DATA FOR THIS EXERCISE START
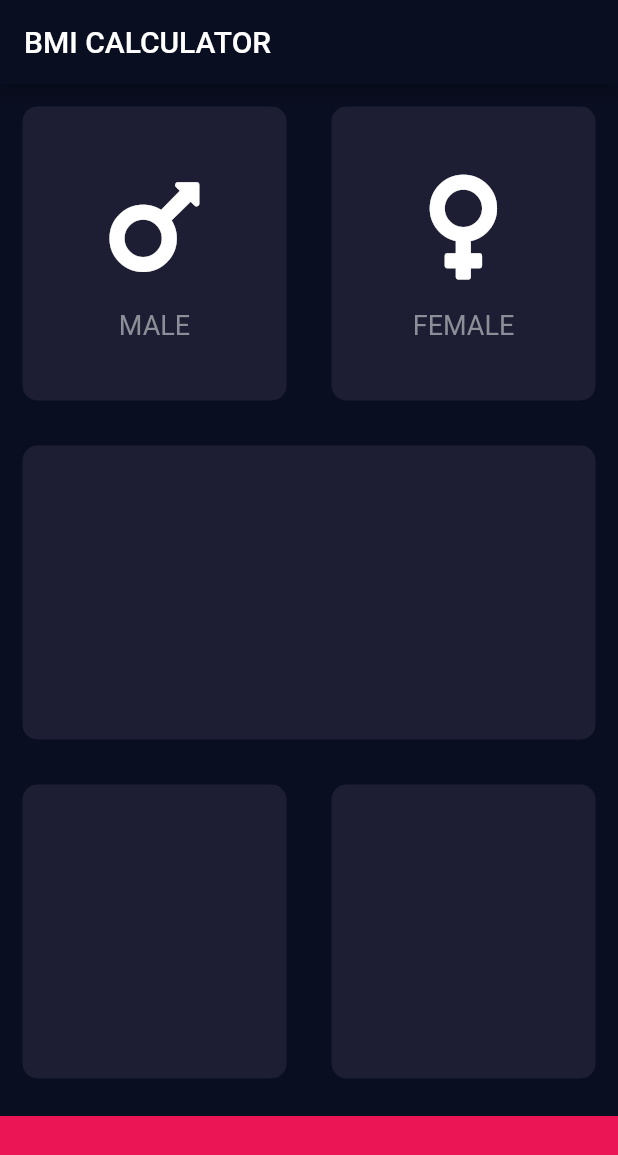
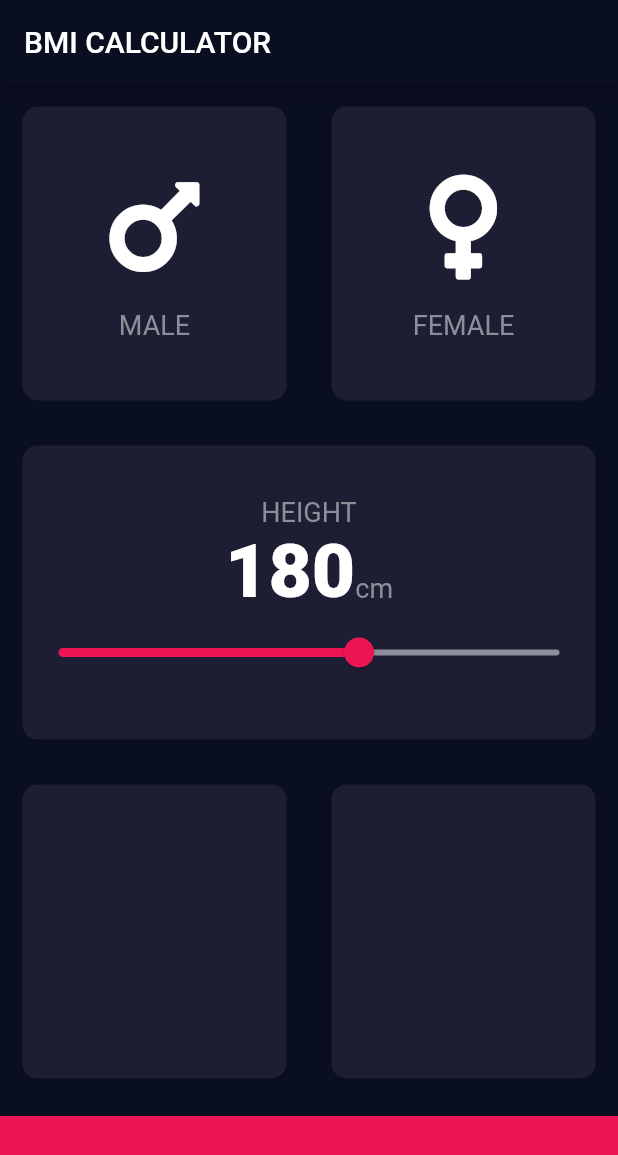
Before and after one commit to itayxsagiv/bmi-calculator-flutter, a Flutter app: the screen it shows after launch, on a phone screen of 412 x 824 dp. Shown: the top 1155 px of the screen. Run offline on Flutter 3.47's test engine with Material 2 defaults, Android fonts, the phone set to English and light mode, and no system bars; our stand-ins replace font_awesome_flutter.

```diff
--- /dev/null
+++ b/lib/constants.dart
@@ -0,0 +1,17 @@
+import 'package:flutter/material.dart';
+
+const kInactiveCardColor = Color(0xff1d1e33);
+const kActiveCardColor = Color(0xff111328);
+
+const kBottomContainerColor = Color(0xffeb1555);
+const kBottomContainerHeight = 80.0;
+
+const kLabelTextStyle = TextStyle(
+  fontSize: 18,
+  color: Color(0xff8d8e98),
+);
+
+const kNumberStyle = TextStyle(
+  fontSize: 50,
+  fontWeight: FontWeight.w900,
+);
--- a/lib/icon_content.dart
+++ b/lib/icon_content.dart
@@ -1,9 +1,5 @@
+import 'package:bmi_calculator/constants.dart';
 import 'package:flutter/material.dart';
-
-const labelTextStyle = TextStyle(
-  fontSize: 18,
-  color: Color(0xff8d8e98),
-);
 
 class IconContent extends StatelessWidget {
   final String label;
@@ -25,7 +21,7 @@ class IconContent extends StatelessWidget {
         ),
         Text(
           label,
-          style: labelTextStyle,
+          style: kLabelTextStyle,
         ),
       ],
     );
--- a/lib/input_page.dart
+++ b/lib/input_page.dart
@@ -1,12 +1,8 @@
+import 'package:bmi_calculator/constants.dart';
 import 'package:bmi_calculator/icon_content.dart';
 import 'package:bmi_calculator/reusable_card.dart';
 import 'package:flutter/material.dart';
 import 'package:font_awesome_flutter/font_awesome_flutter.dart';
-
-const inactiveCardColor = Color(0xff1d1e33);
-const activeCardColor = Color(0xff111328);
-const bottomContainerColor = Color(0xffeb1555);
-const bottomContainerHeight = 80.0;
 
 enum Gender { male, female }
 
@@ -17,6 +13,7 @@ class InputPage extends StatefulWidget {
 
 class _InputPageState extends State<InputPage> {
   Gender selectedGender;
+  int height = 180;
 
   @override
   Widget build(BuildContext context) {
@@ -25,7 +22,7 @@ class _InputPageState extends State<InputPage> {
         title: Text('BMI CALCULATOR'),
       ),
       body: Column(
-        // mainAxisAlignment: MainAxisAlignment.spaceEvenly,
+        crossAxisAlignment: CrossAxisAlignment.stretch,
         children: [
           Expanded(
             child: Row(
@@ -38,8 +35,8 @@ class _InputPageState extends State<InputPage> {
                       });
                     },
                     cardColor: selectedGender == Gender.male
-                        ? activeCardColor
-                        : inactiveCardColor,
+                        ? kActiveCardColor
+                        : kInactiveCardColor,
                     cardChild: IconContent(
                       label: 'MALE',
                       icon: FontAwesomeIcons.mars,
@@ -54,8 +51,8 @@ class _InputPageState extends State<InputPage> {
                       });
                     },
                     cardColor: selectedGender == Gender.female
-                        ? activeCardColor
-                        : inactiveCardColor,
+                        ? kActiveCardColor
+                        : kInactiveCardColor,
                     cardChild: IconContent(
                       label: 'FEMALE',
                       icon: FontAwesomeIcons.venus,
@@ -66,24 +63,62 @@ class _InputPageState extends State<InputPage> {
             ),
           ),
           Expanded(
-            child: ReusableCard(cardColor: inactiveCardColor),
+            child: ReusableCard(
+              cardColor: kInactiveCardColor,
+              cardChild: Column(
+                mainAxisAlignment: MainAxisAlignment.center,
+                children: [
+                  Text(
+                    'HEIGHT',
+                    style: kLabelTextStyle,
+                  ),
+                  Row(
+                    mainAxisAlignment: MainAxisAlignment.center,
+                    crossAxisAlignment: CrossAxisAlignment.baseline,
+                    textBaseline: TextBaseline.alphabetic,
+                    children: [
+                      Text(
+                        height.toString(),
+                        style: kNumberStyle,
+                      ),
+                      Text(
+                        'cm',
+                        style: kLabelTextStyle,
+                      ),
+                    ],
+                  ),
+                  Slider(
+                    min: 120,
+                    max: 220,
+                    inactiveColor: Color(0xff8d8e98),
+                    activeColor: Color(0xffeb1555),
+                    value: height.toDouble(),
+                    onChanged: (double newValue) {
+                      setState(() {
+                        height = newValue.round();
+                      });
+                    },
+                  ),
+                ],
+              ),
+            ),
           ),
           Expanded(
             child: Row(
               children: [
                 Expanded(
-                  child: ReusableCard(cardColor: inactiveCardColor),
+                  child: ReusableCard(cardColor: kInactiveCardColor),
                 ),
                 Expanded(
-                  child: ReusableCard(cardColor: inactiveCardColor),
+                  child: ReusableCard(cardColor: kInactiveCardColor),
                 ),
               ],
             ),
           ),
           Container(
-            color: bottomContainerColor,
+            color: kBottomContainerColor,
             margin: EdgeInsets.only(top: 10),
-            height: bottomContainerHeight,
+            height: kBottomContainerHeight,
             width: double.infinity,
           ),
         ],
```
DATA FOR THIS EXERCISE END
## DIRECTIONS FOR THIS TASK
Extract every line above that contains the word "extends".

## TASK SOLUTION
 class IconContent extends StatelessWidget {
@@ -25,7 +21,7 @@ class IconContent extends StatelessWidget {
@@ -17,6 +13,7 @@ class InputPage extends StatefulWidget {
 class _InputPageState extends State<InputPage> {
@@ -25,7 +22,7 @@ class _InputPageState extends State<InputPage> {
@@ -38,8 +35,8 @@ class _InputPageState extends State<InputPage> {
@@ -54,8 +51,8 @@ class _InputPageState extends State<InputPage> {
@@ -66,24 +63,62 @@ class _InputPageState extends State<InputPage> {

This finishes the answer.